Despite its flaws, the mole investigation was interesting. But the real excitement came in part two, “Belly of the Beast.” The team usually gets to go out of the country at least once per season, but not so often that it’s routine like “High Value Target” was. And it was a refreshing change of pace to see the operation go smoothly and the exit to go horribly awry, instead of the usual opposite. There was a good amount of tension and urgency to Kensi’s predicament. Watching them try to figure out how to free her from the wreckage was nerve-wracking but compelling to watch. The dire circumstances also gave the audience a good opportunity to study the team’s reactions. And as much as I hate to see Kensi hurt, a serious injury seems more realistic than how they’re usually impervious to bullets. Eventually someone was going to get hurt.

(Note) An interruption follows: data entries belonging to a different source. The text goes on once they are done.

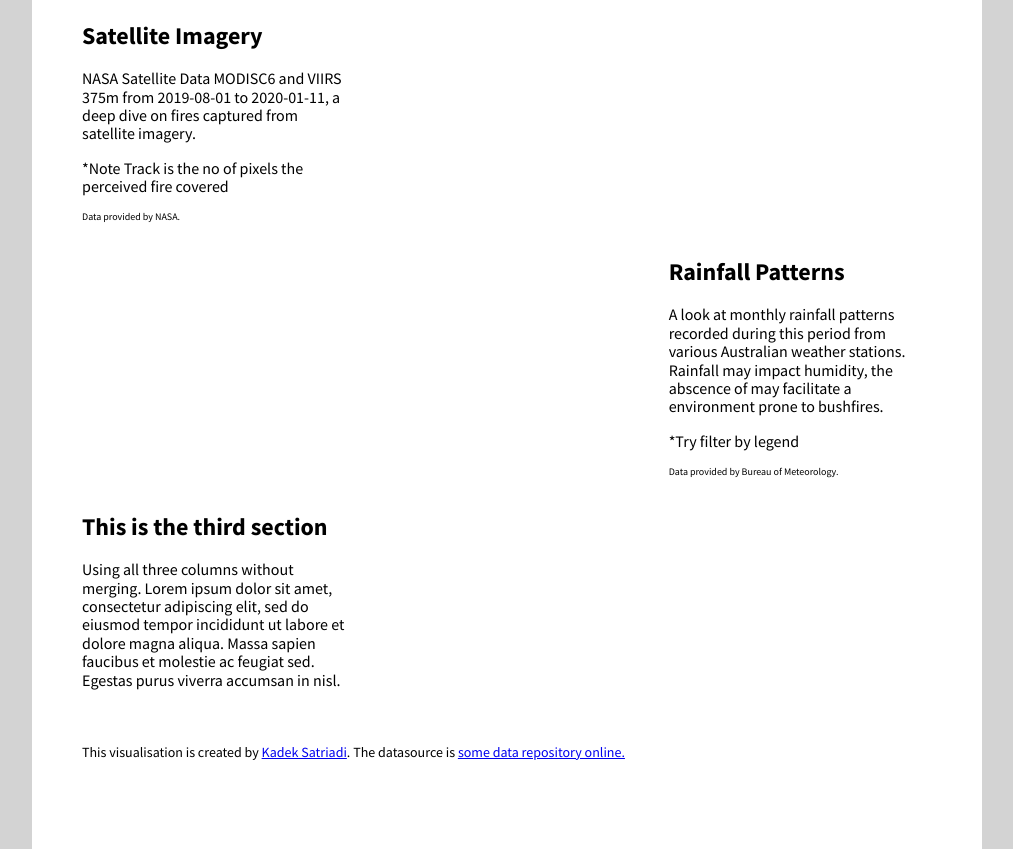
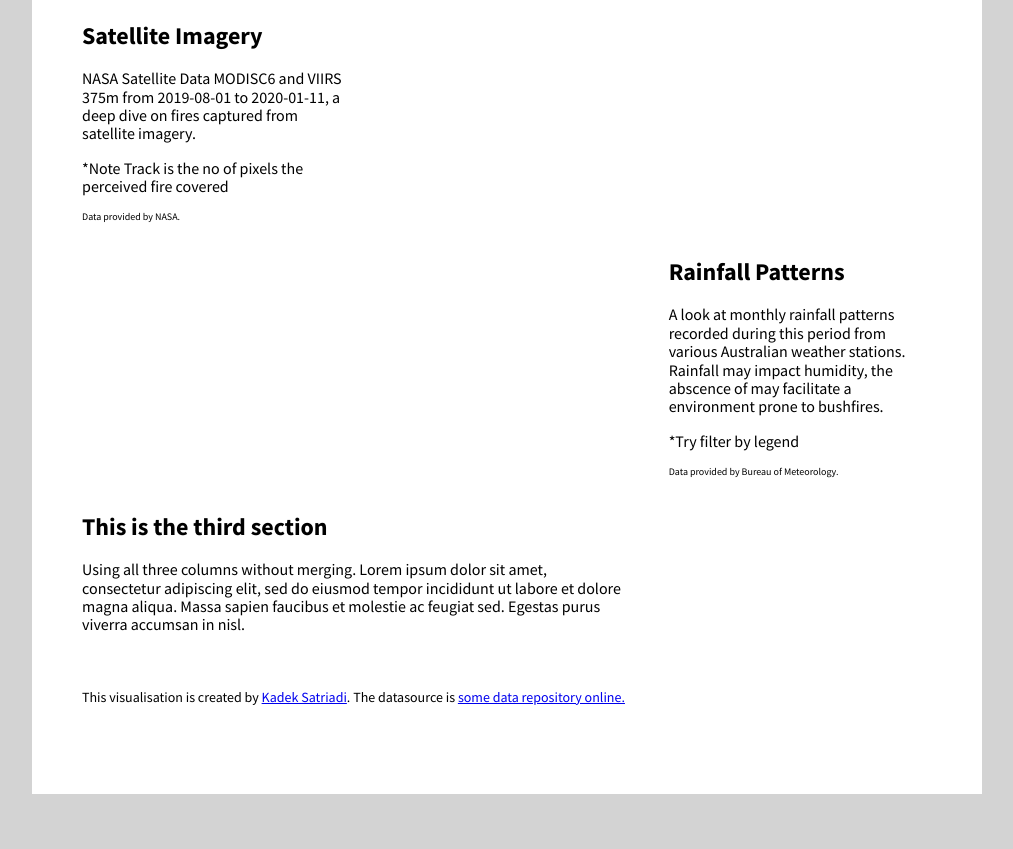
Before and after one commit to hongyimelb/Final, a plain HTML site: page index.html in a window 1280 px wide. Shown: the part 131-980 px from the top of the page, without its empty margins (133-1146 px from the left). After the commit the page ends 925 px from the top, so only its background shows below. Drawn offline with nearby package versions, Linux system fonts and the light colour scheme; a script that the page names is missing.

Commit message:
Update index.html

```diff
--- a/index.html
+++ b/index.html
@@ -99,16 +99,13 @@
 
     <!-- pure grid group -->
     <div class="pure-g">
-      <div class="pure-u-1-3">
+      <div class="pure-u-2-3">
         <div class="description description-left">
           <h2>This is the third section</h2>
           <p>Using all three columns without merging. Lorem ipsum dolor sit amet, consectetur adipiscing elit, sed do eiusmod tempor incididunt ut labore et dolore magna aliqua. Massa sapien faucibus et molestie ac feugiat sed. Egestas purus viverra accumsan in nisl.</p>
         </div>
       </div>
-      <div class="pure-u-1-3">
-        <div id="temp"  class="vis-container"></div>
-      </div>
-      <div class="pure-u-1-3">
+      <div class="pure-u-2-3">
         <div id="wind"  class="vis-container"></div>
       </div>
 
```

I’m a bit wary about the injured person being Kensi, just because it’s easy to fall back on the trope of hurting the female character just to see how the male characters will react. But it’s really too early to say how this will play out. The recovery will be interesting to watch. Hopefully the storyline will focus on both Kensi and Deeks, instead of just Deeks. It seemed like, from their conversation in the car, Deeks was pushing for the two of them to retire to possibly start a family, so I’m curious to see how their perspectives have changed now.
The season premiere started off a bit slow but picked up speed and turned out to be a very interesting story with repercussions that are sure the reverberate throughout the rest of the season. This season has a lot of expectations riding on its shoulders after how good season seven was, but we’re definitely off to a good start.
Notes from the Boat Shed
- I should acknowledge that I do know they made Kensi the victim because of Daniela Ruah’s pregnancy. They’ve already sent her character away undercover last time she was pregnant, so I guess they didn’t want to repeat.
- Miguel Ferrer’s deadpan delivery on all his lines makes him the MVP of the episode in my eyes. I pretty much died when he made the boxers/briefs joke. His character has come so far from his first appearance.
- I wish NCISLA would show a few friendly Muslims every now and then to contrast with the Muslim terrorists. Those extremists only represent a small vocal part of the religious group and it’s kind of unfair to portray only one aspect of it. But that’s just my opinion.
- The Action MVP for the episode is Sam for jumping through a window to tackle a guy… all while casually being ON FIRE. It will never top the elevator shaft scene for me, but it was close.
- I suppose to moral of the story is… listen to Sam and never take your shoes off in a helicopter?
- So what’s on your bucket list? Mine includes going to San Diego Comic Con one year.
So what did you think? Like it or hate it? Feel free to share your thoughts in the comments.